A federal judge on Friday temporarily blocked the Trump administration from implementing the “public charge” rule that was set to take effect on Tuesday, October 15th.
The rule would have made it more difficult for poor immigrants to get green cards. Specifically, it would make immigrants who receive public benefits such as food stamps and housing vouchers, or those likely to receive public benefits in the future ineligible to adjust their status. Under the rule, immigration officers would use several factors such as low income, high debts, whether or not the immigrant can speak English, and receipt of public benefits to judge whether the immigrant is a “public charge” or likely to be one.
Judge George B. Daniels of the Southern District of New York ruled in favor of the plaintiffs who included five non-profit organization that work with immigrants as well the the city of New York and the states of New York and Connecticut. Judge Daniels wrote in his judgement that “[t]he rule is simply a new agency policy of exclusion in search of a justification.”
"It is repugnant to the American Dream of the opportunity for prosperity and success through hard work and upward mobility. Immigrants have always come to this country seeking a better life for themselves and their posterity.

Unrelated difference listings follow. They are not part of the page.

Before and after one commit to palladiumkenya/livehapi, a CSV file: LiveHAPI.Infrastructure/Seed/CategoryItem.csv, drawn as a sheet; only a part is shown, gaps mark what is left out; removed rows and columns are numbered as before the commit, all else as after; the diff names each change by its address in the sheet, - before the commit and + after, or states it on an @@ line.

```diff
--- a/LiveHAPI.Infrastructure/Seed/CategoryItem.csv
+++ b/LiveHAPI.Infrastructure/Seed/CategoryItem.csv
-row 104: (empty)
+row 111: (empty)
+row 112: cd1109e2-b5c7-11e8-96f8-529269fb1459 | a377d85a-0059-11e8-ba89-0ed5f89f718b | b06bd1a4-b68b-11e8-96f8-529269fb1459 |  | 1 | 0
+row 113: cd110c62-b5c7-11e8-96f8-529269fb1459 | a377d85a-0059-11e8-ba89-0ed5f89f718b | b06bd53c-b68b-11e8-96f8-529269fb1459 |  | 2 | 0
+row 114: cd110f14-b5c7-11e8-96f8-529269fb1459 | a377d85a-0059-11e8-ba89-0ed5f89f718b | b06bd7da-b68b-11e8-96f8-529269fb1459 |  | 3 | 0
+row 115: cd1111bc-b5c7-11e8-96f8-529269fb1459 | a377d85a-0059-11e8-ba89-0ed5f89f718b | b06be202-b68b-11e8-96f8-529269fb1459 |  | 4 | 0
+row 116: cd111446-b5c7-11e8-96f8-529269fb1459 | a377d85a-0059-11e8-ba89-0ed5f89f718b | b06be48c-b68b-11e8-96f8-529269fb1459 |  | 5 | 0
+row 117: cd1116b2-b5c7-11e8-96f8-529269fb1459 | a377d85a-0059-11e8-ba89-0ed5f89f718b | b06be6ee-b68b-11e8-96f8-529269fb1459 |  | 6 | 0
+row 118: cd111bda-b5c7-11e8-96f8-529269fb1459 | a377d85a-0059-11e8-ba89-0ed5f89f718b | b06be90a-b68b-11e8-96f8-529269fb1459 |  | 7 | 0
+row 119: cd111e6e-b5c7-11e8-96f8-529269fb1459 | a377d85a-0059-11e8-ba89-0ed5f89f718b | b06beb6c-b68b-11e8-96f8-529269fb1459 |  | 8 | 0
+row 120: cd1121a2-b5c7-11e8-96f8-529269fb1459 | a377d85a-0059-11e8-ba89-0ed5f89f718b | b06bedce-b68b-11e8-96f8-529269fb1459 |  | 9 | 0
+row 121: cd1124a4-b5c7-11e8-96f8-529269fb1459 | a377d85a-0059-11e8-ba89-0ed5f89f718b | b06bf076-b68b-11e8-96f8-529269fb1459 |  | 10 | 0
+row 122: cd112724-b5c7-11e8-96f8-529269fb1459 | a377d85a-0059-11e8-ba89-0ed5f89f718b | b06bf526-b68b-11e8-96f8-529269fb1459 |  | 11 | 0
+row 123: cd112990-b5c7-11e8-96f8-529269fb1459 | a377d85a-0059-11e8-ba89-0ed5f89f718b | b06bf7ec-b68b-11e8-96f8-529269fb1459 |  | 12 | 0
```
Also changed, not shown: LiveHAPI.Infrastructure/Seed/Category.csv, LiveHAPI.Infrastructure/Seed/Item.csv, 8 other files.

With or without help, most succeed,” added Judge Daniels.
Immigration advocates applauded the judge’s ruling. "Today's decision marks a major defeat for the Trump administration's unlawful tactic to impose a racist wealth test on our immigration system," said Javier Valdés, co-executive director at Make the Road New York, one of the plaintiffs in the case.